Liz Friedman and Liz Friedlander reveal why they focus on a mosque bombing for the CIU's third case
Hayes (Hayley Atwell) is about to cross a line. In the third episode of ABC’s legal drama Conviction, the rebellious lawyer investigates a bombing of a mosque that winds up pointing the crosshairs not at the racist bigot named Rodney Landon (Mike Doyle) who was convicted of the crime, but at the NYPD and Counter Terrorist Unit’s possibly fallible actions in convicting him in the first place.

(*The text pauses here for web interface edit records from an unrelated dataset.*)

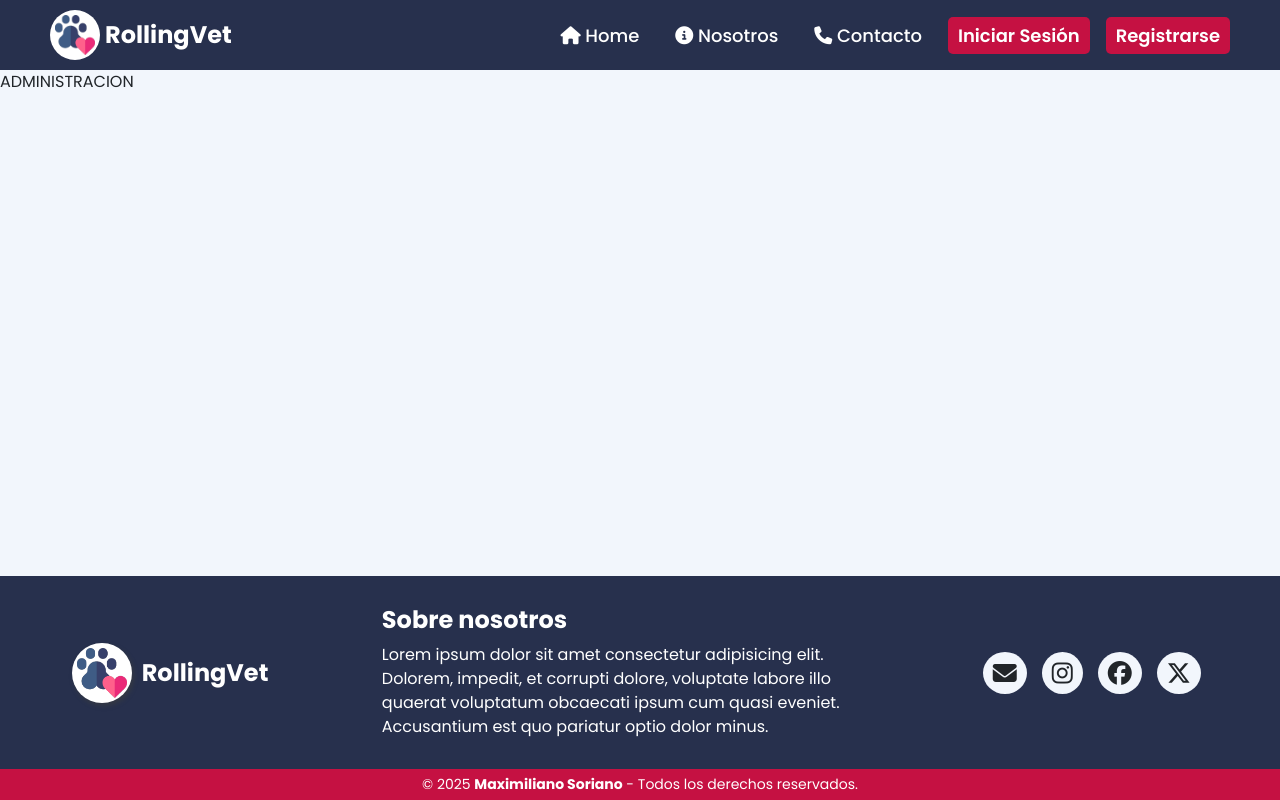
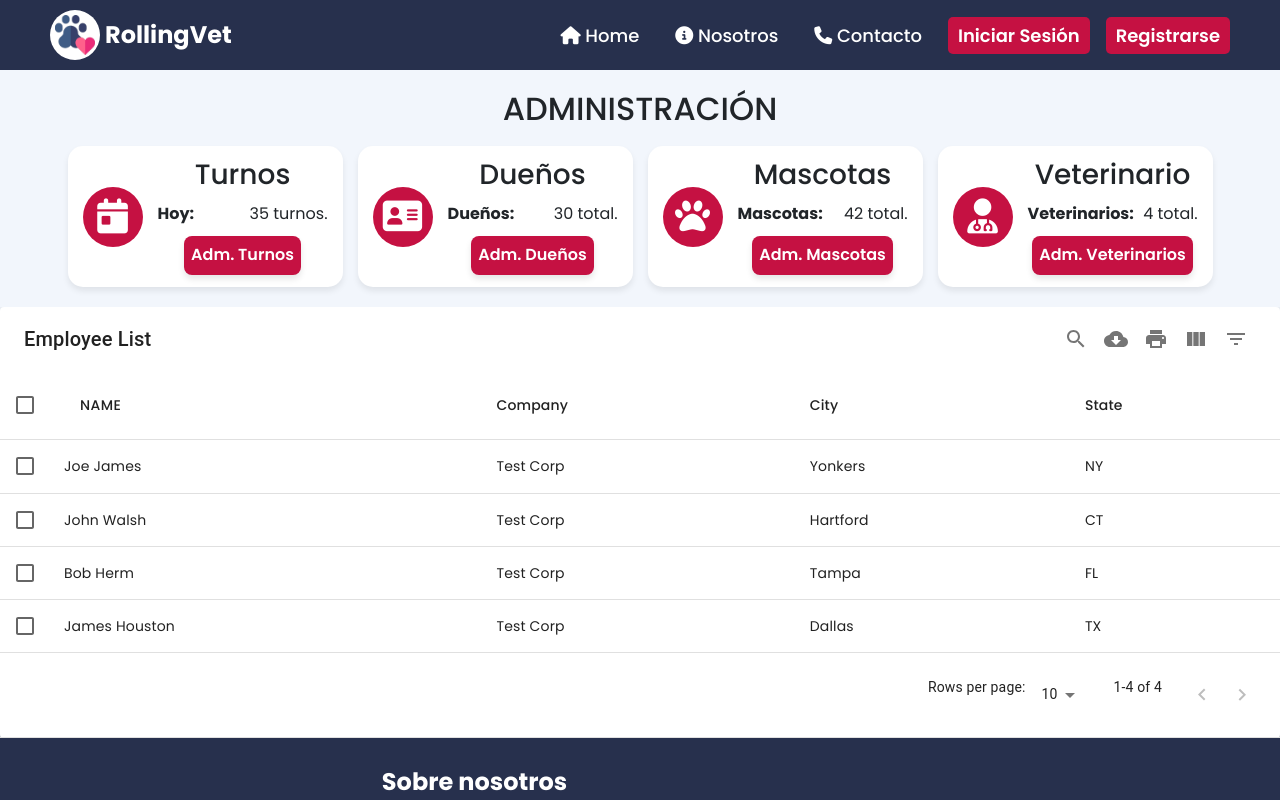
Before and after one commit to MaxiSoriano70/PF-RC-FRONT-END-ROLLINGVET, a React (Vite) app: page /administracion in a window 1280 px wide. Shown: the top 800 px of the page. Built offline with nearby package versions, Linux system fonts and the light colour scheme.

Commit message:
Agregando componente PanelAdministracion#

```diff
--- /dev/null
+++ b/src/components/PanelAdministracion.jsx
@@ -0,0 +1,89 @@
+import styles from '../css/administracion.module.css';
+
+const PanelAdministracion = () => {
+    return (
+        <section className={styles.secAdministracion}>
+            <article className={styles.admTitulo}>
+                <h2>ADMINISTRACIÓN</h2>
+            </article>
+
+            <article className={styles.opciones}>
+
+                <div className={styles.opcion}>
+                    <div className={styles.logo}>
+                        <i className="fa-solid fa-calendar-day"></i>
+                    </div>
+                    <div className={styles.descripcion}>
+                        <div className={styles.headerDes}>
+                            <h3 className={styles.tituloDes}>Turnos</h3>
+                        </div>
+                        <div className={styles.bodyDes}>
+                            <span className={styles.subTitulo}>Hoy:</span>
+                            <span>35 turnos.</span>
+                        </div>
+                        <div className={styles.footerDes}>
+                            <button className={styles.buttonAdmin}>Adm. Turnos</button>
+                        </div>
+                    </div>
+                </div>
+
+                <div className={styles.opcion}>
+                    <div className={styles.logo}>
+                        <i className="fa-solid fa-address-card"></i>
+                    </div>
+                    <div className={styles.descripcion}>
+                        <div className={styles.headerDes}>
+                            <h3 className={styles.tituloDes}>Dueños</h3>
+                        </div>
+                        <div className={styles.bodyDes}>
+                            <span className={styles.subTitulo}>Dueños:</span>
+                            <span>30 total.</span>
+                        </div>
+                        <div className={styles.footerDes}>
+                            <button className={styles.buttonAdmin}>Adm. Dueños</button>
+                        </div>
+                    </div>
+                </div>
+
+                <div className={styles.opcion}>
+                    <div className={styles.logo}>
+                        <i className="fa-solid fa-paw"></i>
+                    </div>
+                    <div className={styles.descripcion}>
+                        <div className={styles.headerDes}>
+                            <h3 className={styles.tituloDes}>Mascotas</h3>
+                        </div>
+                        <div className={styles.bodyDes}>
+                            <span className={styles.subTitulo}>Mascotas:</span>
+                            <span>42 total.</span>
+                        </div>
+                        <div className={styles.footerDes}>
+                            <button className={styles.buttonAdmin}>Adm. Mascotas</button>
+                        </div>
+                    </div>
+                </div>
+
+                <div className={styles.opcion}>
+                    <div className={styles.logo}>
+                        <i className="fa-solid fa-user-doctor"></i>
+                    </div>
+                    <div className={styles.descripcion}>
+                        <div className={styles.headerDes}>
+                            <h3 className={styles.tituloDes}>Veterinario</h3>
+                        </div>
+                        <div className={styles.bodyDes}>
+                            <span className={styles.subTitulo}>Veterinarios:</span>
+                            <span>4 total.</span>
+                        </div>
+                        <div className={styles.footerDes}>
+                            <button className={styles.buttonAdmin}>Adm. Veterinarios</button>
+                        </div>
+                    </div>
+                </div>
+
+            </article>
+        </section>
+    );
+};
+
+export default PanelAdministracion;
--- a/src/components/TableTurnos.jsx
+++ b/src/components/TablaTurnos.jsx
@@ -19,7 +19,7 @@ const options = {
     responsive: "standard", // o "vertical", "simple", "stacked"
 };
 
-const TableTurnos = () => {
+const TablaTurnos = () => {
     return (
         <div style={{ maxWidth: "100%", overflowX: "auto" }}>
         <MUIDataTable
@@ -32,4 +32,4 @@ const TableTurnos = () => {
     );
 };
 
-export default TableTurnos;
+export default TablaTurnos;
--- /dev/null
+++ b/src/css/administracion.module.css
@@ -0,0 +1,143 @@
+:root{
+    --color1: #27304d;
+    --color2: #354573;
+    --color3: #c51142;
+    --color4: #e2205a;
+    --color5: #025951;
+    --color6: #007469;
+    --colorBlanco: #fff;
+    --fondo: #f2f6fc;
+}
+
+.secAdministracion{
+    display: flex;
+    align-items: center;
+    justify-content: center;
+    flex-direction: column;
+    width: 100%;
+    padding: 20px 10px ;
+}
+
+.admTitulo{
+    display: flex;
+    align-items: center;
+    justify-content: center;
+    padding-bottom: 10px;
+    width: 100%;
+}
+
+.opciones{
+    display: flex;
+    align-items: center;
+    justify-content: center;
+    gap: 15px;
+    width: 100%;
+    flex-wrap: wrap;
+}
+
+.opcion {
+    display: flex;
+    align-items: center;
+    gap: 15px;
+    border-radius: 15px;
+    background-color: var(--colorBlanco);
+    padding: 12px 15px;
+    width: 275px;
+    box-shadow: 0 4px 6px rgba(0, 0, 0, 0.08);
+    transition: transform 0.2s ease, box-shadow 0.2s ease;
+    cursor: pointer;
+}
+
+.opcion:hover {
+    transform: translateY(-4px);
+    box-shadow: 0 8px 14px rgba(0, 0, 0, 0.15);
+}
+
+.logo {
+    width: 60px;
+    height: 60px;
+    border-radius: 50%;
+    background-color: var(--color3);
+    display: flex;
+    justify-content: center;
+    align-items: center;
+}
+
+.logo i {
+    font-size: 35px;
+    color: var(--colorBlanco);
+}
+
+.descripcion{
+    display: flex;
+    align-items: center;
+    justify-content: center;
+    flex-direction: column;
+    flex: 1;
+    gap: 10px;
+}
+
+.headerDes{
+    width: 100%;
+    display: flex;
+    align-self: center;
+    justify-content: center;
+}
+
+.tituloDes {
+    margin: 0;
+}
+
+.bodyDes{
+    width: 100%;
+    display: flex;
+    align-items: center;
+    justify-content: space-between;
+}
+
+.subTitulo{
+    font-weight: bold;
+}
+
+.footerDes{
+    width: 100%;
+    display: flex;
+    align-items: center;
+    justify-content: center;
+}
+
+
+.buttonAdmin {
+    background-color: var(--color3);
+    color: var(--colorBlanco);
+    border: none;
+    border-radius: 8px;
+    padding: 7.5px ;
+    font-size: 16px;
+    font-weight: 600;
+    cursor: pointer;
+    transition: all 0.3s ease;
+    box-shadow: 0 4px 6px rgba(0, 0, 0, 0.1);
+}
+
+.buttonAdmin:hover {
+    background-color: var(--color4);
+    transform: translateY(-2px);
+    box-shadow: 0 6px 10px rgba(0, 0, 0, 0.15);
+}
+
+.buttonAdmin:active {
+    transform: translateY(0);
+    box-shadow: 0 3px 6px rgba(0, 0, 0, 0.1);
+}
+
+@media (max-width: 600px) {
+    .opciones {
+        flex-direction: column;
+    }
+
+    .opcion {
+        width: 100%;
+        max-width: 350px;
+    }
+}
--- a/src/pages/AdministracionPage.jsx
+++ b/src/pages/AdministracionPage.jsx
@@ -1,8 +1,12 @@
+import PanelAdministracion from "../components/PanelAdministracion";
+import TableTurnos from "../components/TablaTurnos";
+
 const AdministracionPage = () => {
     return (
-        <div>
-            ADMINISTRACION
-        </div>
+        <>
+            <PanelAdministracion/>
+            <TableTurnos/>
+        </>
     );
 }
 
--- a/src/pages/HomePage.jsx
+++ b/src/pages/HomePage.jsx
@@ -2,8 +2,7 @@ import NuestrasMarcas from '../components/NuestrasMarcas';
 import NuestrosProfesionales from '../components/NuestrosProfesionales';
 import NuestrosServicios from '../components/NuestrosServicios';
 import PubliPeluqeria from '../components/PubliPeluqueria';
-import Slider from '../components/Slider'
-import TableTurnos from '../components/TableTurnos';
+import Slider from '../components/Slider';
 
 const HomePage = () => {
     return (
@@ -13,7 +12,6 @@ const HomePage = () => {
             <NuestrasMarcas/>
             <NuestrosProfesionales/>
             <PubliPeluqeria/>
-            <TableTurnos/>
         </>
     )
 }
```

Her prying ruffles feathers, specifically those of Wallace (Eddie Cahill), who, in this sneak peek, threatens Hayes. She tries to hold her ground, but even she has misgivings about the case, in which her team at the CIU must protect a hateful human being. “We were interested in the notion of what happens when a person who may have been wrongfully incarcerated is somebody that, frankly, no one likes,” executive producer Liz Friedman tells EW. “It’s very easy to want justice for people who we view as being underdogs, but what happens if you find out the law has been used improperly on a repugnant character like Landon?”
For Hayes, that question is tough to tackle. Though she starts out as a “legal purist,” as executive producer and episode director Liz Friedlander puts it, Hayes will find that the case isn’t so black-and-white. The bombing, if Landon did carry it out, was a targeted attack against peaceful Muslims built on the extremist notion that anyone who practices Islam is against the United States. To direct the episode, therefore, Friedlander wanted to make sure she spent time portraying the victims before their deaths. “I didn’t approach [the bombing] as an act of terror against Islam; I approached it as an act of terror,” she says. “They’re victims, they’re young… I wanted to see the light in their eyes. They’re human beings.”

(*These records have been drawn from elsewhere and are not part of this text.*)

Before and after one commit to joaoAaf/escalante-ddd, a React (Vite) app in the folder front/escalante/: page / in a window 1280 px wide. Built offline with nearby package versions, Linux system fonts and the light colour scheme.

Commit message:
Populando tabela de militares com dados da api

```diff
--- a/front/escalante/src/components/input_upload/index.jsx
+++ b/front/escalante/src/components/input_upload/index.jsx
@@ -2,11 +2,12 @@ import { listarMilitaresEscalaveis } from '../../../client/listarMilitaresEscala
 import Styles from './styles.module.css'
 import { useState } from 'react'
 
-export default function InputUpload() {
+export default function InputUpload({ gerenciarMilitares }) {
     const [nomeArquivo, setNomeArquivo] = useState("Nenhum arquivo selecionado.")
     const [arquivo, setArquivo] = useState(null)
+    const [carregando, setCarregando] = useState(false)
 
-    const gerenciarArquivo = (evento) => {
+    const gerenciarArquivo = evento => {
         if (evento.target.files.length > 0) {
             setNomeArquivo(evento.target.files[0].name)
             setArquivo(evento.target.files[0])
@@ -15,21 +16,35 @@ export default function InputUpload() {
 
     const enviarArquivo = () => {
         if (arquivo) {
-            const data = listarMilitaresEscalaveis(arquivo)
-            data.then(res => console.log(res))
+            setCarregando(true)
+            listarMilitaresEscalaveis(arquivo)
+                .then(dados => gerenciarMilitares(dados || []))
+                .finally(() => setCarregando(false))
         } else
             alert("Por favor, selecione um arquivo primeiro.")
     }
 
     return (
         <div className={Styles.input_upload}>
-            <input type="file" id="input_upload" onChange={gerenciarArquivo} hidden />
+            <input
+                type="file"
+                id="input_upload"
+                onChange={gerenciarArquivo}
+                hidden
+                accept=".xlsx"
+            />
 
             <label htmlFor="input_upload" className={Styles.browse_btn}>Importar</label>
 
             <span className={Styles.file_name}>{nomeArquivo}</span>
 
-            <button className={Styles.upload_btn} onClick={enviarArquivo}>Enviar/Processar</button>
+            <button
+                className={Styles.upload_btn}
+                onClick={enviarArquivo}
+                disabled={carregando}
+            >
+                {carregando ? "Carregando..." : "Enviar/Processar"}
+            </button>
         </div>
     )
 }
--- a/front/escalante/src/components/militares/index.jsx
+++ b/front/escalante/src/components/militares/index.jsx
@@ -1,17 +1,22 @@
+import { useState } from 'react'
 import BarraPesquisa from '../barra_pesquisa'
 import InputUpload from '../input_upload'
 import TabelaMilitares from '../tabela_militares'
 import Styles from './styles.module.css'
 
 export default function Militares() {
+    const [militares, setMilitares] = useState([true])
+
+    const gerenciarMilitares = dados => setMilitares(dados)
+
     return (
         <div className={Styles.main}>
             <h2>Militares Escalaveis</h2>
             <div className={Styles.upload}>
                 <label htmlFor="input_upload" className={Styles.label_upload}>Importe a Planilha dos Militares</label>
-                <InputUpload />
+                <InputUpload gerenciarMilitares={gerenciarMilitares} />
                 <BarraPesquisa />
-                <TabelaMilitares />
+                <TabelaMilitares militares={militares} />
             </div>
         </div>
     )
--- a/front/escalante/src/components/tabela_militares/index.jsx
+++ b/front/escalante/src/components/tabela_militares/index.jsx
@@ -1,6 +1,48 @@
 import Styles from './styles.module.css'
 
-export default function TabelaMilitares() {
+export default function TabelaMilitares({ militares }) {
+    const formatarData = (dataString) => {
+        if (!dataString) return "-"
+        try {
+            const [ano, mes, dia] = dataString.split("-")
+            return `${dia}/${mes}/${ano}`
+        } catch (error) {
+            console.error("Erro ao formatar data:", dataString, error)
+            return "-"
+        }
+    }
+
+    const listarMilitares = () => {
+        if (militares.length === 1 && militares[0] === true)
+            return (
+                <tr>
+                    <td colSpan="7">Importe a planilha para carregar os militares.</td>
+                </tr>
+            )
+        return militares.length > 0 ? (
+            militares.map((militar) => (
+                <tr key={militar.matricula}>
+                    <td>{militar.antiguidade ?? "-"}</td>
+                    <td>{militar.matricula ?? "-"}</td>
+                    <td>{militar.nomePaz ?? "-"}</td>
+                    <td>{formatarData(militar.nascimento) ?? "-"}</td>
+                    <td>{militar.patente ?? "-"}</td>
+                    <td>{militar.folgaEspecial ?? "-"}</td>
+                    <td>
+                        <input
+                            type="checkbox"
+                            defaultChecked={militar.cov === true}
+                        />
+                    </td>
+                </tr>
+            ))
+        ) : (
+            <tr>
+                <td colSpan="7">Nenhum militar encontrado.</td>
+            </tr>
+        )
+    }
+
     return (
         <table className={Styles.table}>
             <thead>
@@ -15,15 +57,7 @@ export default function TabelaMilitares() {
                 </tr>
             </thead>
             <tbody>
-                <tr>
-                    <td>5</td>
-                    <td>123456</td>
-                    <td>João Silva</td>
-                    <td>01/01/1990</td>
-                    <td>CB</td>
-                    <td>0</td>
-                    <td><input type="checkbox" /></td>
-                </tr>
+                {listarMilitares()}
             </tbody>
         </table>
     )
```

Still, even if the CIU does exonerate Landon, technically doing their job, they’ll have to figure what to do with him. Is it morally correct to let a dangerous man out of prison just because he was wrongfully convicted? What’s going to stop him from actually pulling off a threat of his that prompted his the NYPD to convict him in the first place? The episode will follow that thread, and explore the tension between Hayes and Wallace, as seen in the exclusive clip above. “These characters have a long history together, some of which is romantic, so it’s an endless battle for control and power,” Friedman says. “Neither of them is particularly eager to give the other one a win.” Besides, adds Friedlander: “What you see in this scene in particular is passion. These guys are either love or hate. They’re different sides of the same coin.”
Watch the clip above. Conviction airs Mondays at 10 p.m. ET on ABC.